Topeka In a parting shot, the Republican-dominated House on Thursday voted to override four of Gov. Bill Graves' vetoes.
Graves, a Republican, was spared the embarrassment of a full-fledged GOP mutiny when the Senate saved Graves' vetoes by refusing to go along with the House.
It was a fitting end to the 2001 legislative session, which was marked by Graves' inability to lead his fellow Republicans, who hold substantial majorities in the House and Senate.
Asked for his response to the House action, Graves said, "I had pizza and a Pepsi. ... I mean you know ... sometimes the House is hard to figure out."
He added, "We're pleased that the Legislature is officially adjourned."
Earlier in the session, Graves wanted a general tax increase for public schools. But Republicans, led by House Speaker Kent Glasscock, R-Manhattan, shot that down.
The governor also wanted several smaller tax hikes to help balance the budget after revenue projections spiraled downward.
Again, he was cut off by House Republicans.
After the Legislature adjourned May 8, following a record 13-day wrap-up session, Graves vetoed 22 budget reductions.

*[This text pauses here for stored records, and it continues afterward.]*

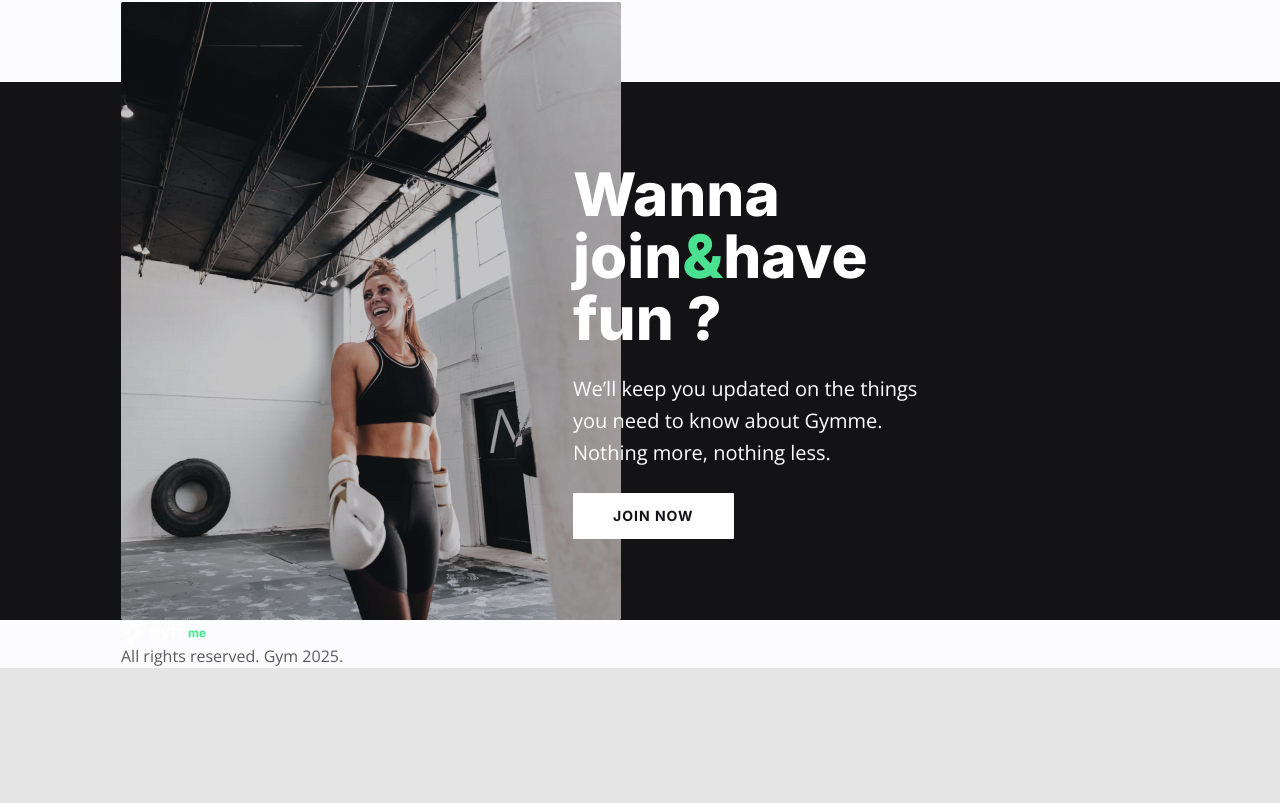
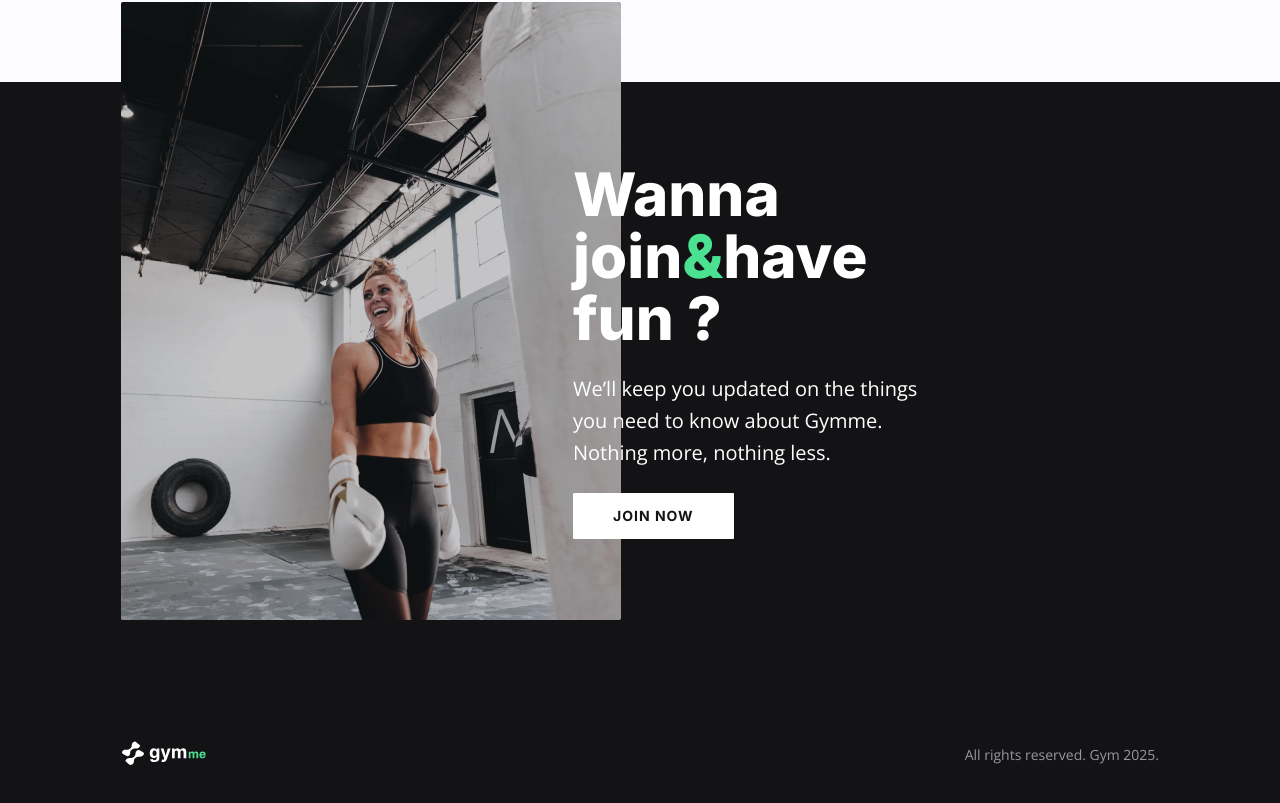
Before and after one commit to zablon-oigo/deploy-reactapp-using-terraform, a React (Vite) app: page / in a window 1280 px wide. Shown: the part 4354-5157 px from the top of the page. Before the commit the page ends 5022 px from the top, so only its background shows below. Built offline with nearby package versions, Linux system fonts and the light colour scheme.

Commit message:
Added footer component

```diff
--- a/src/components/Footer.jsx
+++ b/src/components/Footer.jsx
@@ -3,13 +3,16 @@ import {footer}  from '../data'
 export default function Footer() {
     const{logo,copyrightText}=footer
   return (
-    <div className='container mx-auto'>
+    <footer className="bg-neutral-500 h-[125px] md:h-[195px] px-[20px] ">
+        <div className='container mx-auto h-full flex justify-between items-center md:items-end md:pb-[50px]'
+        data-aos='fade-up'   data-aos-delay='200'>
         <a href="" className="">
             <img src={logo} alt="" className="" />
         </a>
-        <p className="">
+        <p className="text-sm text-neutral-300">
             {copyrightText}
         </p>
     </div>
+    </footer>
   )
 }
```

The cuts he vetoed were shortsighted and arbitrary, he said.
Thursday, lawmakers returned to the Capitol in droves on what is generally a sparsely attended ceremonial last day of the session.
More than 100 of 125 House members, and 31 of 40 senators returned for the veto showdown.

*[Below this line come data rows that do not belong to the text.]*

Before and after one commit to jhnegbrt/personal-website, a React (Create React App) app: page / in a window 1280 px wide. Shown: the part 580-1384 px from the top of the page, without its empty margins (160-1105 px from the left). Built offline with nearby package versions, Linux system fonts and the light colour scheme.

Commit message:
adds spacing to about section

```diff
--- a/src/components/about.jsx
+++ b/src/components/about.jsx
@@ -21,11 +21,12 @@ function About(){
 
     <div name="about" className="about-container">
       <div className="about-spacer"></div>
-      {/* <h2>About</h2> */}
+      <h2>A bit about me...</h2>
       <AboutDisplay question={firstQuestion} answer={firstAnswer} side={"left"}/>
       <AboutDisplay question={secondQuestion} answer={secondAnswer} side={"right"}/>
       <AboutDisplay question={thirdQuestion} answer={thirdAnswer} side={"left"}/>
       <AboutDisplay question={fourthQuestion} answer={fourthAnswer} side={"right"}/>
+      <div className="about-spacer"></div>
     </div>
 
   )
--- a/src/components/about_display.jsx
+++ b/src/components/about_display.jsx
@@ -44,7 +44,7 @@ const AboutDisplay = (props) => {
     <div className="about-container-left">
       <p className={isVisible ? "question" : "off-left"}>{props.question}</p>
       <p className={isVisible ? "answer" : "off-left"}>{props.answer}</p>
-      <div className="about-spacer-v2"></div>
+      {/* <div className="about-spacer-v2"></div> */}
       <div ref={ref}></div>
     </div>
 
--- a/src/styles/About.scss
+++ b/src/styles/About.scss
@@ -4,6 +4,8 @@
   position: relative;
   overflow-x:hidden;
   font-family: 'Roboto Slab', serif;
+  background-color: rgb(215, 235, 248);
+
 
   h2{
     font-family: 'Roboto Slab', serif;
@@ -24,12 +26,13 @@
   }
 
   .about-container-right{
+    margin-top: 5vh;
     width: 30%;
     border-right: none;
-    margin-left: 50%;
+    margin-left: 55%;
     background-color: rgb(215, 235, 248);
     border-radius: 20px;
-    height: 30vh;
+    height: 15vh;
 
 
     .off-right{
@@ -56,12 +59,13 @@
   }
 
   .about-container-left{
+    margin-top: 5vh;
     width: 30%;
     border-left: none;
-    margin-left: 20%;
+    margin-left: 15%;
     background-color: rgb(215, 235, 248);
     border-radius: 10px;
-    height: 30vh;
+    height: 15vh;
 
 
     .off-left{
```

The House collected the needed two-thirds majority in four of seven override votes. The overrides, supported by Republicans and Democrats, would have cut $2.7 million in state funds that Graves had returned to the budget.

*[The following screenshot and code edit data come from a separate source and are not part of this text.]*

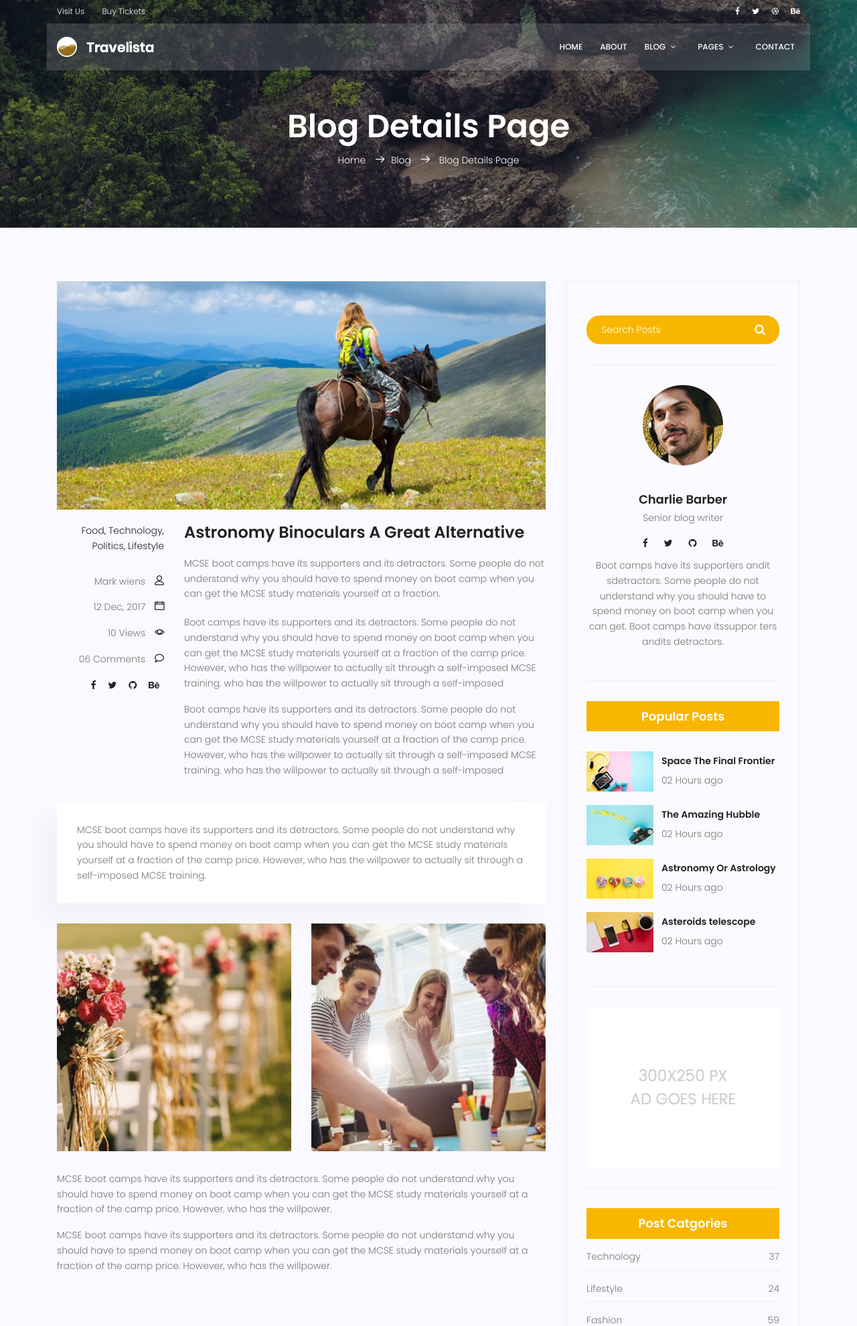
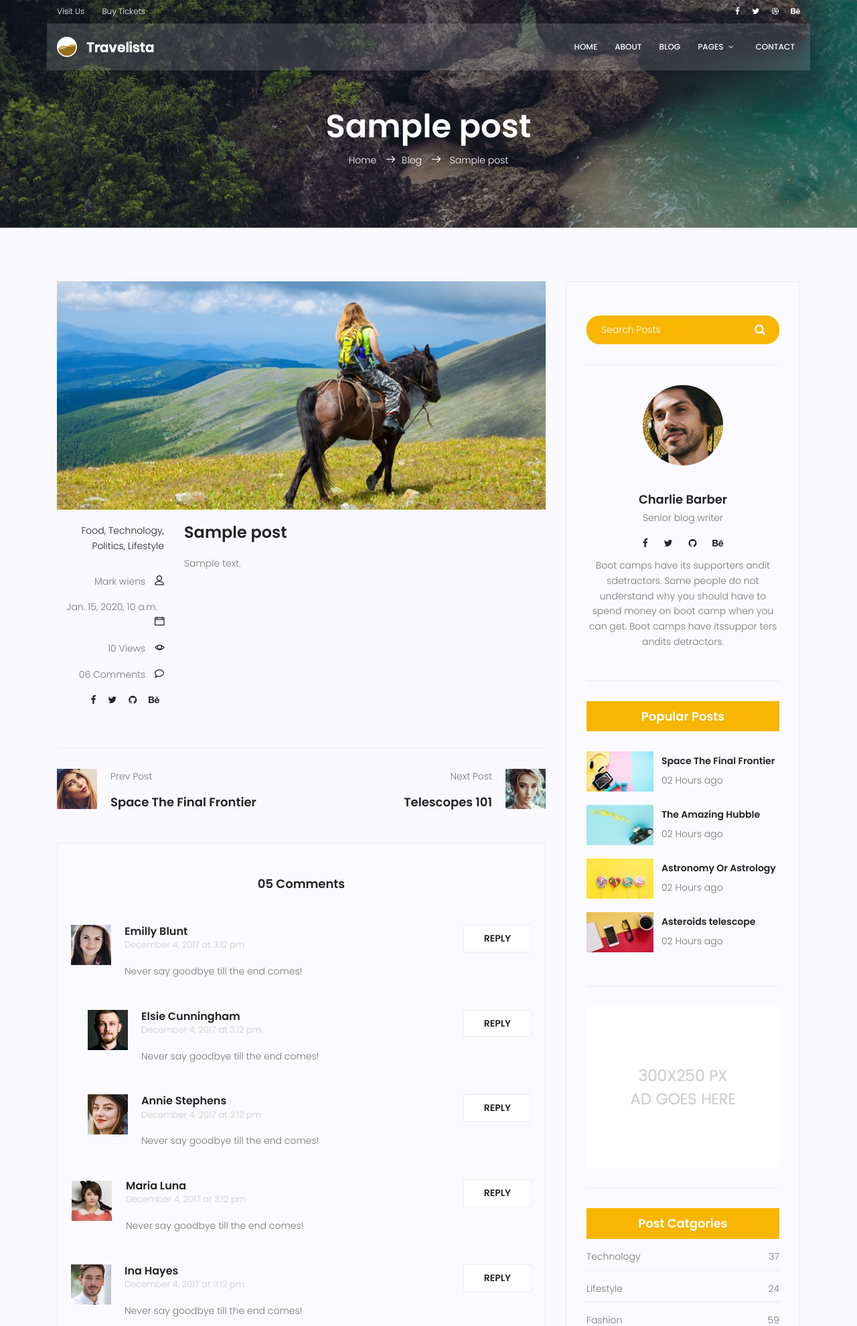
Before and after one commit to Amir-H-Shzd/mysite, a Django app: template templates/blog/blog-single.html in a window 1280 px wide. Shown: the top 1980 px of the page at 67% size. Run offline with Django 3.2, Linux system fonts and the light colour scheme; the template is opened without the code that fills it: values that come from a table or form of the project are taken from there, others are empty; tables that the repository leaves empty hold one stand-in row (values such as "Sample post"); some libraries are stand-ins or nearby versions.

Commit message:
single page setup
-config when we click on title of post we go to that post single page detail with"{% url 'blog:single' pid=post.id %}"
-some edits in single page
-use <int:pid> instead of 'single/' with this method if our post have id this go to blog single page

```diff
--- a/blog/urls.py
+++ b/blog/urls.py
@@ -5,6 +5,6 @@ app_name = 'blog'
 
 urlpatterns = [
     path('', blog_view, name='blog'),
-    path('single/', single_view, name='single'),
-    path('post-<int:pid>', test, name='test'),
+    path('<int:pid>', single_view, name='single'),
+    # path('post-<int:pid>', test, name='test'),
 ]
--- a/templates/base.html
+++ b/templates/base.html
@@ -65,12 +65,8 @@
                     <ul class="nav-menu">
                         <li><a href="{% url 'website:home' %}">Home</a></li>
                         <li><a href="{% url 'website:about' %}">About</a></li>
-                        <li class="menu-has-children"><a href="">Blog</a>
-                            <ul>
-                                <li><a href="{% url 'blog:blog' %}">Blog Home</a></li>
-                                <li><a href="{% url 'blog:single' %}">Blog Single</a></li>
-                            </ul>
-                        </li>
+                        <li><a href="{% url 'blog:blog' %}">Blog</a></li>
+
                         <li class="menu-has-children"><a href="">Pages</a>
                             <ul>
                                 <li><a href="{% url 'website:element' %}">Elements</a></li>
--- a/templates/blog/blog-single.html
+++ b/templates/blog/blog-single.html
@@ -10,16 +10,17 @@
 		<div class="row d-flex align-items-center justify-content-center">
 			<div class="about-content col-lg-12">
 				<h1 class="text-white">
-					Blog Details Page
+					{{post.title}}
 				</h1>
-				<p class="text-white link-nav"><a href="index.html">Home </a> <span
-						class="lnr lnr-arrow-right"></span><a href="blog-home.html">Blog </a> <span
-						class="lnr lnr-arrow-right"></span> <a href="blog-single.html"> Blog Details Page</a></p>
+				<p class="text-white link-nav"><a href="{% url 'website:home' %}">Home </a> <span
+						class="lnr lnr-arrow-right"></span><a href="{% url 'blog:blog' %}">Blog </a> <span
+						class="lnr lnr-arrow-right"></span> <a href="#"> {{post.title}}</a></p>
 			</div>
 		</div>
 	</div>
 </section>
 <!-- End banner Area -->
+
 
 <!-- Start post-content Area -->
 <section class="post-content-area single-post-area">
@@ -32,6 +33,7 @@
 							<img class="img-fluid" src="{% static 'img/blog/feature-img1.jpg' %}" alt="">
 						</div>
 					</div>
+
 					<div class="col-lg-3  col-md-3 meta-details">
 						<ul class="tags">
 							<li><a href="#">Food,</a></li>
@@ -42,7 +44,7 @@
 						<div class="user-details row">
 							<p class="user-name col-lg-12 col-md-12 col-6"><a href="#">Mark wiens</a> <span
 									class="lnr lnr-user"></span></p>
-							<p class="date col-lg-12 col-md-12 col-6"><a href="#">12 Dec, 2017</a> <span
+							<p class="date col-lg-12 col-md-12 col-6"><a href="#">{{post.created_date}}</a> <span
 									class="lnr lnr-calendar-full"></span></p>
 							<p class="view col-lg-12 col-md-12 col-6"><a href="#">{{post.views}} Views</a> <span
 									class="lnr lnr-eye"></span></p>
@@ -57,55 +59,13 @@
 						</div>
 					</div>
 					<div class="col-lg-9 col-md-9">
-						<h3 class="mt-20 mb-20">Astronomy Binoculars A Great Alternative</h3>
+						<h3 class="mt-20 mb-20">{{post.title}}</h3>
 						<p class="excert">
-							MCSE boot camps have its supporters and its detractors. Some people do not understand why
-							you should have to spend money on boot camp when you can get the MCSE study materials
-							yourself at a fraction.
+							{{post.content}}
 						</p>
-						<p>
-							Boot camps have its supporters and its detractors. Some people do not understand why you
-							should have to spend money on boot camp when you can get the MCSE study materials yourself
-							at a fraction of the camp price. However, who has the willpower to actually sit through a
-							self-imposed MCSE training. who has the willpower to actually sit through a self-imposed
-						</p>
-						<p>
-							Boot camps have its supporters and its detractors. Some people do not understand why you
-							should have to spend money on boot camp when you can get the MCSE study materials yourself
-							at a fraction of the camp price. However, who has the willpower to actually sit through a
-							self-imposed MCSE training. who has the willpower to actually sit through a self-imposed
-						</p>
+
 					</div>
-					<div class="col-lg-12">
-						<div class="quotes">
-							MCSE boot camps have its supporters and its detractors. Some people do not understand why
-							you should have to spend money on boot camp when you can get the MCSE study materials
-							yourself at a fraction of the camp price. However, who has the willpower to actually sit
-							through a self-imposed MCSE training.
-						</div>
-						<div class="row mt-30 mb-30">
-							<div class="col-6">
-								<img class="img-fluid" src="{% static 'img/blog/post-img1.jpg' %}" alt="">
-							</div>
-							<div class="col-6">
-								<img class="img-fluid" src="{% static 'img/blog/post-img2.jpg' %}" alt="">
-							</div>
-							<div class="col-lg-12 mt-30">
-								<p>
-									MCSE boot camps have its supporters and its detractors. Some people do not
-									understand why you should have to spend money on boot camp when you can get the MCSE
-									study materials yourself at a fraction of the camp price. However, who has the
-									willpower.
-								</p>
-								<p>
-									MCSE boot camps have its supporters and its detractors. Some people do not
-									understand why you should have to spend money on boot camp when you can get the MCSE
-									study materials yourself at a fraction of the camp price. However, who has the
-									willpower.
-								</p>
-							</div>
-						</div>
-					</div>
+
 				</div>
 				<div class="navigation-area">
 					<div class="row">
```
Also changed, not shown: blog/views.py (+4 -4 lines), templates/blog/blog-home.html (+4 -4 lines).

Glasscock said the House action reflected a difference of opinion with Graves.
"This is no more a slap of the governor as his vetoes were a slap at us," he said.
House Democratic Leader Jim Garner of Coffeyville said he voted to override because Graves' vetoes put too much spending back into the budget and would leave lawmakers in a bigger budget hole next session.
But the House override votes were quickly rejected by the Senate.
Senate President Dave Kerr, R-Hutchinson, seemed disgusted by the House votes.
"The Republican Senate was very willing to line up behind the Republican governor and say we want to work with you, not only this year but next year, too."
He said the House overrides did not produce any significant savings in a $9.1 billion budget.
The overrides would have canceled $300,000 in longevity bonuses for some state employees, cut $1.3 million from the Kansas Department of Administration and $1.1 million for equipment in the Department of Revenue. Another override would have restored $525,000 in tobacco funds for juvenile services.